### What is required
Keyword search on "SignUpForm": report each line of the records that contains it.

### Saved entries
■ ■ ■ ■
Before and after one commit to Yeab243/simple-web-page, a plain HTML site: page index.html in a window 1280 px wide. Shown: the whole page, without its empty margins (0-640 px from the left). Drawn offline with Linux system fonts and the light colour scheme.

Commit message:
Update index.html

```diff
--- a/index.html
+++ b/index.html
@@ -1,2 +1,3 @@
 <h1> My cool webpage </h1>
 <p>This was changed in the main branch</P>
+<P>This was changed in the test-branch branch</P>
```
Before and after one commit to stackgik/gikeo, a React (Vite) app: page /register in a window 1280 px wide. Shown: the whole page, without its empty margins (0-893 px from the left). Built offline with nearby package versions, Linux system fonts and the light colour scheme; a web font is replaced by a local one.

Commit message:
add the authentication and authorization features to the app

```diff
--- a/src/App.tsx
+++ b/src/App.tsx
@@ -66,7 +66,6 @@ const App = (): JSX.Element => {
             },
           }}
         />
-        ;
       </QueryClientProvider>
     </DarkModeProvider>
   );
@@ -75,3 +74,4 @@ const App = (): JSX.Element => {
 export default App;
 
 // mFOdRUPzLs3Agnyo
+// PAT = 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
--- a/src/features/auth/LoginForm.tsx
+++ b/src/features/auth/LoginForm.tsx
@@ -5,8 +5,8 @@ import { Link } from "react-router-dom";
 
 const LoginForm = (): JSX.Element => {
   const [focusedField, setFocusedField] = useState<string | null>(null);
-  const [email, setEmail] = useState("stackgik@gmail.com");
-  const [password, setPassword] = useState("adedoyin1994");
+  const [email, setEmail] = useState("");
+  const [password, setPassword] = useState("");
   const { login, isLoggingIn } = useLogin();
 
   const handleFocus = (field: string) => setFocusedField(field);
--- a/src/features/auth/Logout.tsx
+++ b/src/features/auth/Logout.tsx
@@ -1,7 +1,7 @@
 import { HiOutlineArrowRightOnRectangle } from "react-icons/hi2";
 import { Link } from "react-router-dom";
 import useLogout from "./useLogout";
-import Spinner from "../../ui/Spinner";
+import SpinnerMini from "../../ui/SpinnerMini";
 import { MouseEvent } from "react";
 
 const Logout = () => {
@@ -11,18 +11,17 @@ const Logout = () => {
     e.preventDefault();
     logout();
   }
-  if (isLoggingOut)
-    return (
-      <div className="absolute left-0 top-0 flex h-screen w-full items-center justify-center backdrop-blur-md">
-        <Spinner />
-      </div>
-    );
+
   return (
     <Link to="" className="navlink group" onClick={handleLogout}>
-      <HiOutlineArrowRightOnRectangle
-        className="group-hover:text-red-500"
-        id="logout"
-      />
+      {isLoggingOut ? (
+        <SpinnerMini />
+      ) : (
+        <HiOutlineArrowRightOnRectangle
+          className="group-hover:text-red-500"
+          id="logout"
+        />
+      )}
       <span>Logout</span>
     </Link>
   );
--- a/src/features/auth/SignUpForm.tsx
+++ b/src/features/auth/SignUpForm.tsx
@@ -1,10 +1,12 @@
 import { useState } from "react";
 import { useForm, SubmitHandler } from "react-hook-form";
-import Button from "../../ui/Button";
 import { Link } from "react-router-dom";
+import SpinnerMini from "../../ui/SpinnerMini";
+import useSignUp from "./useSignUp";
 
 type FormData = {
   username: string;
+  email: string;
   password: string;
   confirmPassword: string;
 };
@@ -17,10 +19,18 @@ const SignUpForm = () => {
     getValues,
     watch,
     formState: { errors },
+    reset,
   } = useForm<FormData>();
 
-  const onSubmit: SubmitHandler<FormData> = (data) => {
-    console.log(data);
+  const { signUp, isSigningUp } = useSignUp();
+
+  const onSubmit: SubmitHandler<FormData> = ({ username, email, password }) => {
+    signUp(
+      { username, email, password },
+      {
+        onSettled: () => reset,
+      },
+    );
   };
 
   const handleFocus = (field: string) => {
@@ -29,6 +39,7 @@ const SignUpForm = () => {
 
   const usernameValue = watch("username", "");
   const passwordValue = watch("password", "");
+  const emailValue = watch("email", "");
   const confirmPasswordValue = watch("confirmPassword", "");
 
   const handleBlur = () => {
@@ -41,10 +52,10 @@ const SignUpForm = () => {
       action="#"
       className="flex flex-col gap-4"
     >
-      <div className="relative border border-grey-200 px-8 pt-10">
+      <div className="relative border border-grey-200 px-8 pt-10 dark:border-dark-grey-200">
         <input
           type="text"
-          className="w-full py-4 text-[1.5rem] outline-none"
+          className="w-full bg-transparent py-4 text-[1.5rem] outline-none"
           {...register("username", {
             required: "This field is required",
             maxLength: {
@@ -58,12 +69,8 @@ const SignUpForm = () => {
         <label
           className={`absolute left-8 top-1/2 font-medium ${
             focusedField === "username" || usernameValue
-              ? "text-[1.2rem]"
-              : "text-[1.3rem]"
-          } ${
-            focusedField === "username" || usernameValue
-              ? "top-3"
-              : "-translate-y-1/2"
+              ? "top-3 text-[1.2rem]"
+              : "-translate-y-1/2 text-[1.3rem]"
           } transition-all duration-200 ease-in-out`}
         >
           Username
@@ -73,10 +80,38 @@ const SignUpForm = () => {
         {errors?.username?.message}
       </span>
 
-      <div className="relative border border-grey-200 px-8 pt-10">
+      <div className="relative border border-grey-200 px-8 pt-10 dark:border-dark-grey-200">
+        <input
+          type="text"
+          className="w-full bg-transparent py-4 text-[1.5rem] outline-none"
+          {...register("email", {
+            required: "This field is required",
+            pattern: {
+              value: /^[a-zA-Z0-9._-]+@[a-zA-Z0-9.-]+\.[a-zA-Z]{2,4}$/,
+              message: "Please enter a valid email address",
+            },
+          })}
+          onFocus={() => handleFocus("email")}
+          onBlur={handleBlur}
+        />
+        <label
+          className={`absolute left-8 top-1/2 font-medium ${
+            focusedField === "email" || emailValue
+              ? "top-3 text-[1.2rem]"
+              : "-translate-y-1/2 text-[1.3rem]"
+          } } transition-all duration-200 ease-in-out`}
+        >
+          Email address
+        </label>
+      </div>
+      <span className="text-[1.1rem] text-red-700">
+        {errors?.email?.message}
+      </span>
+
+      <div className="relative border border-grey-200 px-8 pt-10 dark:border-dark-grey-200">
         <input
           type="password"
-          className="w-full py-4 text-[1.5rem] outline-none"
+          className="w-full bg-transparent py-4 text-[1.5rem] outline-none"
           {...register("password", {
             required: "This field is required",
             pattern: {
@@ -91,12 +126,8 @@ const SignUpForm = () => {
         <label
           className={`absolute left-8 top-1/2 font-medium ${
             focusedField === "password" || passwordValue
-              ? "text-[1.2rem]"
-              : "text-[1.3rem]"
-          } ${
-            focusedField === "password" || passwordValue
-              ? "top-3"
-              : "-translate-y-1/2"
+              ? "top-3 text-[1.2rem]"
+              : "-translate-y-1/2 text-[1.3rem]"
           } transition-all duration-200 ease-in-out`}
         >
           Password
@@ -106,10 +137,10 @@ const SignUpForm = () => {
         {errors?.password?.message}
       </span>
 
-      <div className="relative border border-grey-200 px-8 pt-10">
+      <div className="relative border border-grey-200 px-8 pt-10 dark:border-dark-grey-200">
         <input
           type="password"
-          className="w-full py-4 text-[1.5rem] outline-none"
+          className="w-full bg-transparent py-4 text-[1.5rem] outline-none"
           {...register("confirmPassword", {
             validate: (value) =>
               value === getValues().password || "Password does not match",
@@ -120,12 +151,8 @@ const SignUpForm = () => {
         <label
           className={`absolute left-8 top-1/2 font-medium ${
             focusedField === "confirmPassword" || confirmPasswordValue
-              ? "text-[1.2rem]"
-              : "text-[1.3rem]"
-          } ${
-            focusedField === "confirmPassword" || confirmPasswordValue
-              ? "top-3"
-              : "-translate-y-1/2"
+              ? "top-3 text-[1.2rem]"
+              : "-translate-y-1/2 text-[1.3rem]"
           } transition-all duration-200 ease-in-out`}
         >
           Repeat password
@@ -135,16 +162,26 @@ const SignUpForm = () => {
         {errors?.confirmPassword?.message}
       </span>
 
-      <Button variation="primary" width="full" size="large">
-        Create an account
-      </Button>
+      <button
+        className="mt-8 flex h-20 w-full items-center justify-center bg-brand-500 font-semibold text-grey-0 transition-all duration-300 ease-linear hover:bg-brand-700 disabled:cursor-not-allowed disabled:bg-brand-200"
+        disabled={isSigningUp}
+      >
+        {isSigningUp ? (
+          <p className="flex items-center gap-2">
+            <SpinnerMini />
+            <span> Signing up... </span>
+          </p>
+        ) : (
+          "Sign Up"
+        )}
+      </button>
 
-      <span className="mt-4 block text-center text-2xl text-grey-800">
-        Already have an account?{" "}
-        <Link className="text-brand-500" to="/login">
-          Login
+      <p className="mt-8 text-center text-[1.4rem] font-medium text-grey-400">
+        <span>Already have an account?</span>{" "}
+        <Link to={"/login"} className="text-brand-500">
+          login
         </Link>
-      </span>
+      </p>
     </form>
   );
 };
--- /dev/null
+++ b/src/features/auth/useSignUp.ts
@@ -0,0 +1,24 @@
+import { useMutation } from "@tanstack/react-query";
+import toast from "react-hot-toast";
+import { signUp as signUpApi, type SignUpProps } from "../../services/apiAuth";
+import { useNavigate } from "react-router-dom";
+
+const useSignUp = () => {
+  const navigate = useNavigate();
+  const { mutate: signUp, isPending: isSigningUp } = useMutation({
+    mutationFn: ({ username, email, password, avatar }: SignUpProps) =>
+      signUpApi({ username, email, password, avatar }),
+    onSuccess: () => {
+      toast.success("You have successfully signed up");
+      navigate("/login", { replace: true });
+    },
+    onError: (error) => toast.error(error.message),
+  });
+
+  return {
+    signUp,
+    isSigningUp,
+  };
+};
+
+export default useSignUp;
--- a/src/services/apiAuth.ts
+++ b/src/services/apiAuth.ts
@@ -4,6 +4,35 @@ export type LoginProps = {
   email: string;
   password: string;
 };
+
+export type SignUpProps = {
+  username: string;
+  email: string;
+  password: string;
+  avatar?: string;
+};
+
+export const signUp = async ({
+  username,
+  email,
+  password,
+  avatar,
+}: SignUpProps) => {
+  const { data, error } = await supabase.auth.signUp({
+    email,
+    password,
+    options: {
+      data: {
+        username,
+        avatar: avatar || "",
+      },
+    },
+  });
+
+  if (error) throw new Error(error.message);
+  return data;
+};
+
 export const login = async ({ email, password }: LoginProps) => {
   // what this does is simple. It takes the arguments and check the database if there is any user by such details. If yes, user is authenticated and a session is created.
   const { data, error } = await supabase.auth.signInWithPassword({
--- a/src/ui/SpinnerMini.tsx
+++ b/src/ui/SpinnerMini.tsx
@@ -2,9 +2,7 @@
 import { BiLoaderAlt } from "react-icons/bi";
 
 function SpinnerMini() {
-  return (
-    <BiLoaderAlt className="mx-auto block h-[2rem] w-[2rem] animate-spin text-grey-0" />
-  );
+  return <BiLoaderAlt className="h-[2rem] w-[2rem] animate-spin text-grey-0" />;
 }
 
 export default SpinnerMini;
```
■ ■ ■ ■
### Solution
--- a/src/features/auth/SignUpForm.tsx
+++ b/src/features/auth/SignUpForm.tsx
@@ -17,10 +19,18 @@ const SignUpForm = () => {
@@ -29,6 +39,7 @@ const SignUpForm = () => {
@@ -41,10 +52,10 @@ const SignUpForm = () => {
@@ -58,12 +69,8 @@ const SignUpForm = () => {
@@ -73,10 +80,38 @@ const SignUpForm = () => {
@@ -91,12 +126,8 @@ const SignUpForm = () => {
@@ -106,10 +137,10 @@ const SignUpForm = () => {
@@ -120,12 +151,8 @@ const SignUpForm = () => {
@@ -135,16 +162,26 @@ const SignUpForm = () => {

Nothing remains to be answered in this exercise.